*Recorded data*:
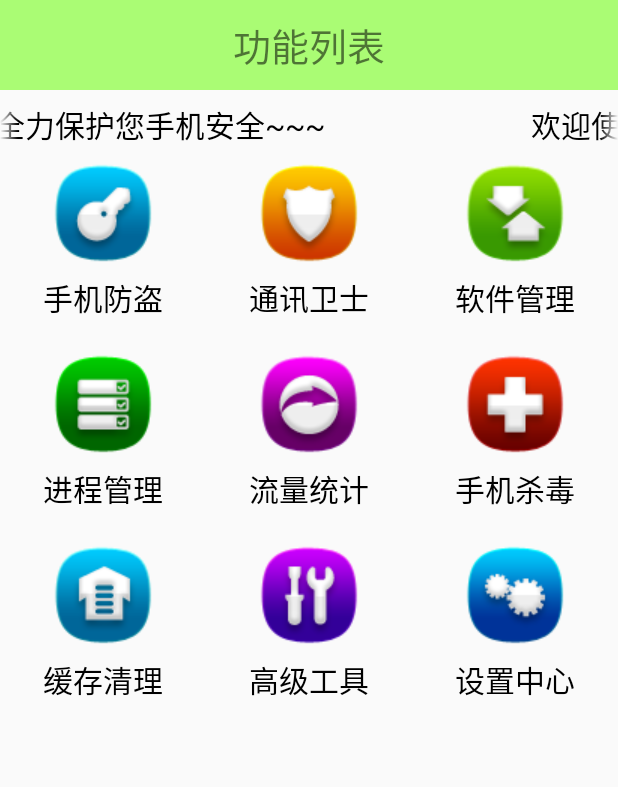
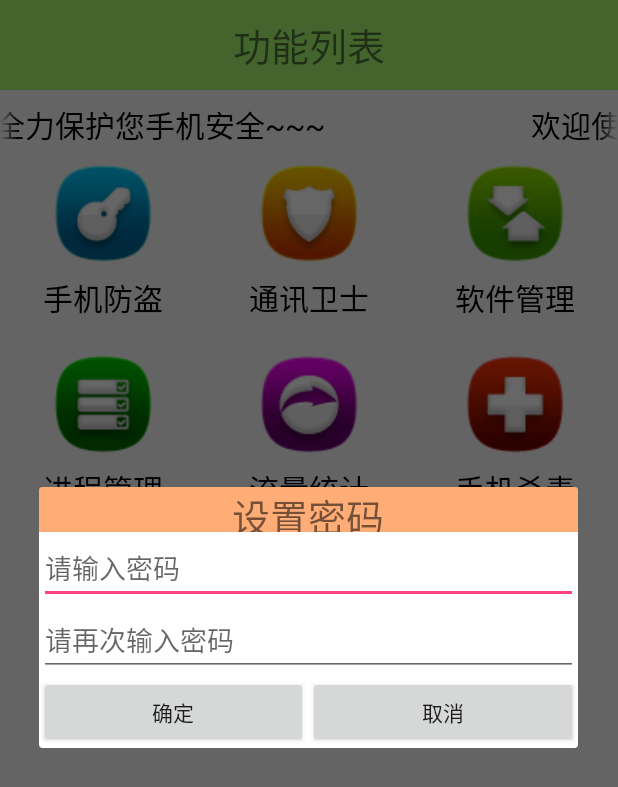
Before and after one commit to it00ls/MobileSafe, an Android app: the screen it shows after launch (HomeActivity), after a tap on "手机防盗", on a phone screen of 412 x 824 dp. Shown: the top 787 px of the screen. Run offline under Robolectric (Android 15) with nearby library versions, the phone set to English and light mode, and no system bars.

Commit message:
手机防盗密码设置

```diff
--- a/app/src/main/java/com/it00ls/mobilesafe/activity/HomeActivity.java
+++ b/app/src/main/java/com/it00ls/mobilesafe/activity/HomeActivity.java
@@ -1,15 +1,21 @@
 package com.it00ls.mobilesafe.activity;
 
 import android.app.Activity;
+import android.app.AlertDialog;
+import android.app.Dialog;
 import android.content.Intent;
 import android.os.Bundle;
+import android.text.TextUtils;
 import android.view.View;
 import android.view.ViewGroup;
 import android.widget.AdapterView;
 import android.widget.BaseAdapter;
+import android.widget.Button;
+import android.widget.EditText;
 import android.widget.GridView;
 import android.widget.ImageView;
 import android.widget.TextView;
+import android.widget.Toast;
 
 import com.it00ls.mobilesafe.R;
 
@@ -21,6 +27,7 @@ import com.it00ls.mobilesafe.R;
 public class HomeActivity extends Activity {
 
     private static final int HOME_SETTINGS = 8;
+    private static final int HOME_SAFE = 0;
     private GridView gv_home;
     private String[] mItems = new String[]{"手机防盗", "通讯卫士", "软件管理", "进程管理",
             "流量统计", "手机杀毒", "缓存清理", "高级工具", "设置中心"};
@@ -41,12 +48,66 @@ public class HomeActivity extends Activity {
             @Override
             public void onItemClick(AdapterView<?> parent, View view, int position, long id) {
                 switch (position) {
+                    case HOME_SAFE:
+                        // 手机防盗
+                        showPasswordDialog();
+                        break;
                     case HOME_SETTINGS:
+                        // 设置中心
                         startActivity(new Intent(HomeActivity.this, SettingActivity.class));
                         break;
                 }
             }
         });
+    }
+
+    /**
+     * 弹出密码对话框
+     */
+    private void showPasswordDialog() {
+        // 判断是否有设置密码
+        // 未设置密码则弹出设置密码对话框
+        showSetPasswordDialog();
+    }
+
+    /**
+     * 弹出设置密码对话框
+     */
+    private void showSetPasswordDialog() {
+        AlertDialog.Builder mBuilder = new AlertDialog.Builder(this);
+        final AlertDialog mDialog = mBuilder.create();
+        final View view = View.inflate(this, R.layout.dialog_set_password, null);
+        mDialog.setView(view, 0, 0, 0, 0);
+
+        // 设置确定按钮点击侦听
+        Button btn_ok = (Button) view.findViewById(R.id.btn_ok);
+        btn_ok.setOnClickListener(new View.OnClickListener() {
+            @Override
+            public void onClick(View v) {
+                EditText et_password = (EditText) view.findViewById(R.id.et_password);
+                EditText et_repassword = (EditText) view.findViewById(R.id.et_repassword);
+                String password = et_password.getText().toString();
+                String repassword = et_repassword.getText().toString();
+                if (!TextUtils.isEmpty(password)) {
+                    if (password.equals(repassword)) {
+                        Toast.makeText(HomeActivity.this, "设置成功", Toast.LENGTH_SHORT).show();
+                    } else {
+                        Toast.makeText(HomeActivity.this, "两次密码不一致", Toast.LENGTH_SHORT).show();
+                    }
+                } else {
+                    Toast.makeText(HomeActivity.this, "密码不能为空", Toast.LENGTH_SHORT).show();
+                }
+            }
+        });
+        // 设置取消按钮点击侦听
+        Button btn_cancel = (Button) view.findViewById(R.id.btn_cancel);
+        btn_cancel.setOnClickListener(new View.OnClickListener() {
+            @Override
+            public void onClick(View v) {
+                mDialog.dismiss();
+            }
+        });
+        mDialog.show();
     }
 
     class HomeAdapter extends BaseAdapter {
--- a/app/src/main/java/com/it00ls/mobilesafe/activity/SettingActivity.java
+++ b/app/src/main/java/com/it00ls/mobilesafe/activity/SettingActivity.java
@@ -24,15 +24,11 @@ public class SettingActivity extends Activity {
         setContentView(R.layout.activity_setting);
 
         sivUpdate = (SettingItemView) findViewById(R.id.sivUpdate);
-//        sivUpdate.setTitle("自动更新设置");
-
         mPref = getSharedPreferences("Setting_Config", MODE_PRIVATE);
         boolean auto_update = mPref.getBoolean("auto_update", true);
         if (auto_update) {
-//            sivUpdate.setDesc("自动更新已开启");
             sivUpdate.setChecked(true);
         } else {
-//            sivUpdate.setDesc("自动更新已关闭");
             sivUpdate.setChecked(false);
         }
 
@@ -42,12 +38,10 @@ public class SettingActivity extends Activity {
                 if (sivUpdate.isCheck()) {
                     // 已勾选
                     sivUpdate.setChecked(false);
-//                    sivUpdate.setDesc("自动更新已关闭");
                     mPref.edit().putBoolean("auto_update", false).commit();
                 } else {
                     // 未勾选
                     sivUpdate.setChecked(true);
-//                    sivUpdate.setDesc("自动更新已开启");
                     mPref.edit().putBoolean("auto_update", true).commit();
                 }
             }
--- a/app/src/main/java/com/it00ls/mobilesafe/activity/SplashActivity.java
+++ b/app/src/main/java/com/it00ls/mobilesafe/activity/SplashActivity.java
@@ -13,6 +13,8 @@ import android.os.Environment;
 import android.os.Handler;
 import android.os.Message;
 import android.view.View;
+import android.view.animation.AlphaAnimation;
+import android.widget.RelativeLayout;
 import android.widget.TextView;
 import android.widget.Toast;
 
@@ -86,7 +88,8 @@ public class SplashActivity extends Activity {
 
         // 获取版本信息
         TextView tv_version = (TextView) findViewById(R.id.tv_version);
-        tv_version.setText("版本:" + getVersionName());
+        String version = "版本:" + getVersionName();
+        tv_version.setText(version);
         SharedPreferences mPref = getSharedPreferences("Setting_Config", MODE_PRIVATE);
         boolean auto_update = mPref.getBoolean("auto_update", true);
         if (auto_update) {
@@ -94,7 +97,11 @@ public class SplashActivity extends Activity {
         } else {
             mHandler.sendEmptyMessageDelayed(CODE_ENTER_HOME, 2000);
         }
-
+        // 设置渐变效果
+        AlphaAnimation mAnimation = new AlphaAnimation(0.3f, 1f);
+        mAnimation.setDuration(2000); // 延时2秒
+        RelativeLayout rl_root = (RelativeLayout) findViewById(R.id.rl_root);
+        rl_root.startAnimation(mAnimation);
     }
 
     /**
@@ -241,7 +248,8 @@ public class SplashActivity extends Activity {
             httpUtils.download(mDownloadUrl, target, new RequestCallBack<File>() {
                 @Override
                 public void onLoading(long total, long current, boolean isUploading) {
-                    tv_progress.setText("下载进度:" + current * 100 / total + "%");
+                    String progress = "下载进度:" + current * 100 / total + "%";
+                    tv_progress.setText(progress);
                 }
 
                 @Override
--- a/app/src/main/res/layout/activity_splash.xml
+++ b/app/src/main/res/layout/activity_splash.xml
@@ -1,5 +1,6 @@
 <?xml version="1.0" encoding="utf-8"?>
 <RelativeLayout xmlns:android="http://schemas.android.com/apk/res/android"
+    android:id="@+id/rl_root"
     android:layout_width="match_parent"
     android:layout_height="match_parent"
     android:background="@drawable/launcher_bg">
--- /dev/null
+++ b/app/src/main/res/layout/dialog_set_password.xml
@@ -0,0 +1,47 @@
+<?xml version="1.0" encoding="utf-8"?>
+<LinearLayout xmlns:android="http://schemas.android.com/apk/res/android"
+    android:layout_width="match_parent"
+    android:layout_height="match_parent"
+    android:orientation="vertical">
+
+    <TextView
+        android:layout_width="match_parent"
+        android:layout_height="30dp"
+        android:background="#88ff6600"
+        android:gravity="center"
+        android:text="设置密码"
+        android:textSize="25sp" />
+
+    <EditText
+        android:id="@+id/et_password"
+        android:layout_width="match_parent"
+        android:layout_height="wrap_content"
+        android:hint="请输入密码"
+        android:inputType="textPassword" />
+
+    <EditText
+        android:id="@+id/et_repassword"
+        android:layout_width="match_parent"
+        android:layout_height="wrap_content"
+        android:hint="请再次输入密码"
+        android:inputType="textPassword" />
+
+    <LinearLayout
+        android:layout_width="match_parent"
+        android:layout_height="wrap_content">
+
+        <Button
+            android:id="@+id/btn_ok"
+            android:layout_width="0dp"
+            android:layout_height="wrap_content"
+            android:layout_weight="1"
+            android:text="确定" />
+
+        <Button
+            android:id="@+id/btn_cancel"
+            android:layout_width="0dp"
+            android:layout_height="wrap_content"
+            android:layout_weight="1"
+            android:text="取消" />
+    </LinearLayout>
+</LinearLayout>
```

*Exercise aim*:
Search the data above for the string "false" and return every line that has it.

*Problem solution*:
             sivUpdate.setChecked(false);
                     sivUpdate.setChecked(false);
                     mPref.edit().putBoolean("auto_update", false).commit();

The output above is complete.